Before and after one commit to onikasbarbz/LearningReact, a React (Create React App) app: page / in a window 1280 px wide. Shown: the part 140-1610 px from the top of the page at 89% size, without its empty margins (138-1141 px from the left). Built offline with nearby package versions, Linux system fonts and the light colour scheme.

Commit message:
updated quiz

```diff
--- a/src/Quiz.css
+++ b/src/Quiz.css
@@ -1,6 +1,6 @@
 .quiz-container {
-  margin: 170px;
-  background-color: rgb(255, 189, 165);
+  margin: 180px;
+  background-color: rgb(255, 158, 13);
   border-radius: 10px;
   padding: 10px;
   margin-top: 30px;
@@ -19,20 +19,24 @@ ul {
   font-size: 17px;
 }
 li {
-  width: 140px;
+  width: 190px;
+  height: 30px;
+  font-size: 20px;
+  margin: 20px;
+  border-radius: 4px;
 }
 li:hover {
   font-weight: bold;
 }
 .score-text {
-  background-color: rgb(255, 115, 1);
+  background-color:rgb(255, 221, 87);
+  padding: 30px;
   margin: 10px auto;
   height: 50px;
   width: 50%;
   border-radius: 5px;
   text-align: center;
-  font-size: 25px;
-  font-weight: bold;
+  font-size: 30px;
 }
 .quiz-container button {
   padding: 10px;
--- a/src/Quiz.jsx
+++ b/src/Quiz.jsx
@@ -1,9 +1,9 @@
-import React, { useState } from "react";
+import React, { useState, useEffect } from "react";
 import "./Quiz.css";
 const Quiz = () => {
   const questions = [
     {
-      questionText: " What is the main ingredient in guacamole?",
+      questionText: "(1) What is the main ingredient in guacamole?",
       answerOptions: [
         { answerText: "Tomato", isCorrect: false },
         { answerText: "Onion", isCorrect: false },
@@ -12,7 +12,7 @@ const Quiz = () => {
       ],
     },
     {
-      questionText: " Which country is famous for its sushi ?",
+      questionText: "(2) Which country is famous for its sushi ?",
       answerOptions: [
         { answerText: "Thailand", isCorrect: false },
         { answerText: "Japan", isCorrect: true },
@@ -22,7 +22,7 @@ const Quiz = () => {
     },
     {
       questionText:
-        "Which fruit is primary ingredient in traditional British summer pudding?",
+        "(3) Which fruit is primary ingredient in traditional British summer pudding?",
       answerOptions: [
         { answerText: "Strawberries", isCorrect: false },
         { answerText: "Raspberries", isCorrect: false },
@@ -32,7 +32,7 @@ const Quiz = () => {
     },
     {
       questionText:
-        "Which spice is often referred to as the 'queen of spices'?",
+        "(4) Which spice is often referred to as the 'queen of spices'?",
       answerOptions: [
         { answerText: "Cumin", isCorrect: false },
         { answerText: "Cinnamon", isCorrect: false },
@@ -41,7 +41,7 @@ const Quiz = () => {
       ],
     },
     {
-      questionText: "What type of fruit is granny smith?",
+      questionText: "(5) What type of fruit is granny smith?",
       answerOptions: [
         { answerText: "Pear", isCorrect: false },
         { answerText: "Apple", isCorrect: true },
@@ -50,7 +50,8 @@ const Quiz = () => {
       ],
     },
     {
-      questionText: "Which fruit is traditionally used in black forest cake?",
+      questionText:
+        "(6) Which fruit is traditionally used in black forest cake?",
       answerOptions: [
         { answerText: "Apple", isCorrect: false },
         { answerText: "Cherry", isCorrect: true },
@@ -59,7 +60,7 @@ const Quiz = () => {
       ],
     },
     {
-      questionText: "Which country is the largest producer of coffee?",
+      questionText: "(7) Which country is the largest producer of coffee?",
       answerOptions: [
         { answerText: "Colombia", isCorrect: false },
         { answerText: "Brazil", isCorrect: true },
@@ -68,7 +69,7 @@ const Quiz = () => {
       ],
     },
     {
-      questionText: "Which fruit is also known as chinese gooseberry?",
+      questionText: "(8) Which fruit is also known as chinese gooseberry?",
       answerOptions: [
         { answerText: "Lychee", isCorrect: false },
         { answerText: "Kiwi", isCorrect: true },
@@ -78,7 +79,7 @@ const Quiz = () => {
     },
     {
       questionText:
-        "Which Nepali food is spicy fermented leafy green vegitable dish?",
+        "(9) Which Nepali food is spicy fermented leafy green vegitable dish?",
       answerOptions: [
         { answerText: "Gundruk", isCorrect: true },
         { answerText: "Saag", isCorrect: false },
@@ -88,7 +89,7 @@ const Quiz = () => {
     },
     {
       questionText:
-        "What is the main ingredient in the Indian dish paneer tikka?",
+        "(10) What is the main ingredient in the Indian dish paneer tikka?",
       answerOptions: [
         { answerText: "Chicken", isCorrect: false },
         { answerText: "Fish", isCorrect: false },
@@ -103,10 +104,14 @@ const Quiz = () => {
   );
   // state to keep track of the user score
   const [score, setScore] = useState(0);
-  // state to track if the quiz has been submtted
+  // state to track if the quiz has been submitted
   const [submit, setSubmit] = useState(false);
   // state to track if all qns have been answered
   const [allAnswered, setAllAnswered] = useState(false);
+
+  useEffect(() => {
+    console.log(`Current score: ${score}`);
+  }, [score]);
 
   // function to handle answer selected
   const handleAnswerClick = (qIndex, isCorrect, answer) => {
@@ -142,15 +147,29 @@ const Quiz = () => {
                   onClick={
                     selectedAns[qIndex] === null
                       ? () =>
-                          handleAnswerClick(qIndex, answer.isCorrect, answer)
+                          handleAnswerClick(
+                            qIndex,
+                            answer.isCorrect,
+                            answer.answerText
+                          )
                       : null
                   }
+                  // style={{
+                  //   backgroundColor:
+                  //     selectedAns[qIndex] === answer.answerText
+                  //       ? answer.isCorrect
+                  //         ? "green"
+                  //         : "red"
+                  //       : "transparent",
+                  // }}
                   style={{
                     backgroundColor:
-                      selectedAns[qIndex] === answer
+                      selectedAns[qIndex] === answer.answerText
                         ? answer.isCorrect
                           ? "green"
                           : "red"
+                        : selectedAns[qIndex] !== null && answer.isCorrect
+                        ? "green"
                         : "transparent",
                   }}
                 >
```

» Problem to work on:
Each line above must be retyped exactly.

» Task output:
Before and after one commit to onikasbarbz/LearningReact, a React (Create React App) app: page / in a window 1280 px wide. Shown: the part 140-1610 px from the top of the page at 89% size, without its empty margins (138-1141 px from the left). Built offline with nearby package versions, Linux system fonts and the light colour scheme.

Commit message:
updated quiz

```diff
--- a/src/Quiz.css
+++ b/src/Quiz.css
@@ -1,6 +1,6 @@
 .quiz-container {
-  margin: 170px;
-  background-color: rgb(255, 189, 165);
+  margin: 180px;
+  background-color: rgb(255, 158, 13);
   border-radius: 10px;
   padding: 10px;
   margin-top: 30px;
@@ -19,20 +19,24 @@ ul {
   font-size: 17px;
 }
 li {
-  width: 140px;
+  width: 190px;
+  height: 30px;
+  font-size: 20px;
+  margin: 20px;
+  border-radius: 4px;
 }
 li:hover {
   font-weight: bold;
 }
 .score-text {
-  background-color: rgb(255, 115, 1);
+  background-color:rgb(255, 221, 87);
+  padding: 30px;
   margin: 10px auto;
   height: 50px;
   width: 50%;
   border-radius: 5px;
   text-align: center;
-  font-size: 25px;
-  font-weight: bold;
+  font-size: 30px;
 }
 .quiz-container button {
   padding: 10px;
--- a/src/Quiz.jsx
+++ b/src/Quiz.jsx
@@ -1,9 +1,9 @@
-import React, { useState } from "react";
+import React, { useState, useEffect } from "react";
 import "./Quiz.css";
 const Quiz = () => {
   const questions = [
     {
-      questionText: " What is the main ingredient in guacamole?",
+      questionText: "(1) What is the main ingredient in guacamole?",
       answerOptions: [
         { answerText: "Tomato", isCorrect: false },
         { answerText: "Onion", isCorrect: false },
@@ -12,7 +12,7 @@ const Quiz = () => {
       ],
     },
     {
-      questionText: " Which country is famous for its sushi ?",
+      questionText: "(2) Which country is famous for its sushi ?",
       answerOptions: [
         { answerText: "Thailand", isCorrect: false },
         { answerText: "Japan", isCorrect: true },
@@ -22,7 +22,7 @@ const Quiz = () => {
     },
     {
       questionText:
-        "Which fruit is primary ingredient in traditional British summer pudding?",
+        "(3) Which fruit is primary ingredient in traditional British summer pudding?",
       answerOptions: [
         { answerText: "Strawberries", isCorrect: false },
         { answerText: "Raspberries", isCorrect: false },
@@ -32,7 +32,7 @@ const Quiz = () => {
     },
     {
       questionText:
-        "Which spice is often referred to as the 'queen of spices'?",
+        "(4) Which spice is often referred to as the 'queen of spices'?",
       answerOptions: [
         { answerText: "Cumin", isCorrect: false },
         { answerText: "Cinnamon", isCorrect: false },
@@ -41,7 +41,7 @@ const Quiz = () => {
       ],
     },
     {
-      questionText: "What type of fruit is granny smith?",
+      questionText: "(5) What type of fruit is granny smith?",
       answerOptions: [
         { answerText: "Pear", isCorrect: false },
         { answerText: "Apple", isCorrect: true },
@@ -50,7 +50,8 @@ const Quiz = () => {
       ],
     },
     {
-      questionText: "Which fruit is traditionally used in black forest cake?",
+      questionText:
+        "(6) Which fruit is traditionally used in black forest cake?",
       answerOptions: [
         { answerText: "Apple", isCorrect: false },
         { answerText: "Cherry", isCorrect: true },
@@ -59,7 +60,7 @@ const Quiz = () => {
       ],
     },
     {
-      questionText: "Which country is the largest producer of coffee?",
+      questionText: "(7) Which country is the largest producer of coffee?",
       answerOptions: [
         { answerText: "Colombia", isCorrect: false },
         { answerText: "Brazil", isCorrect: true },
@@ -68,7 +69,7 @@ const Quiz = () => {
       ],
     },
     {
-      questionText: "Which fruit is also known as chinese gooseberry?",
+      questionText: "(8) Which fruit is also known as chinese gooseberry?",
       answerOptions: [
         { answerText: "Lychee", isCorrect: false },
         { answerText: "Kiwi", isCorrect: true },
@@ -78,7 +79,7 @@ const Quiz = () => {
     },
     {
       questionText:
-        "Which Nepali food is spicy fermented leafy green vegitable dish?",
+        "(9) Which Nepali food is spicy fermented leafy green vegitable dish?",
       answerOptions: [
         { answerText: "Gundruk", isCorrect: true },
         { answerText: "Saag", isCorrect: false },
@@ -88,7 +89,7 @@ const Quiz = () => {
     },
     {
       questionText:
-        "What is the main ingredient in the Indian dish paneer tikka?",
+        "(10) What is the main ingredient in the Indian dish paneer tikka?",
       answerOptions: [
         { answerText: "Chicken", isCorrect: false },
         { answerText: "Fish", isCorrect: false },
@@ -103,10 +104,14 @@ const Quiz = () => {
   );
   // state to keep track of the user score
   const [score, setScore] = useState(0);
-  // state to track if the quiz has been submtted
+  // state to track if the quiz has been submitted
   const [submit, setSubmit] = useState(false);
   // state to track if all qns have been answered
   const [allAnswered, setAllAnswered] = useState(false);
+
+  useEffect(() => {
+    console.log(`Current score: ${score}`);
+  }, [score]);
 
   // function to handle answer selected
   const handleAnswerClick = (qIndex, isCorrect, answer) => {
@@ -142,15 +147,29 @@ const Quiz = () => {
                   onClick={
                     selectedAns[qIndex] === null
                       ? () =>
-                          handleAnswerClick(qIndex, answer.isCorrect, answer)
+                          handleAnswerClick(
+                            qIndex,
+                            answer.isCorrect,
+                            answer.answerText
+                          )
                       : null
                   }
+                  // style={{
+                  //   backgroundColor:
+                  //     selectedAns[qIndex] === answer.answerText
+                  //       ? answer.isCorrect
+                  //         ? "green"
+                  //         : "red"
+                  //       : "transparent",
+                  // }}
                   style={{
                     backgroundColor:
-                      selectedAns[qIndex] === answer
+                      selectedAns[qIndex] === answer.answerText
                         ? answer.isCorrect
                           ? "green"
                           : "red"
+                        : selectedAns[qIndex] !== null && answer.isCorrect
+                        ? "green"
                         : "transparent",
                   }}
                 >
```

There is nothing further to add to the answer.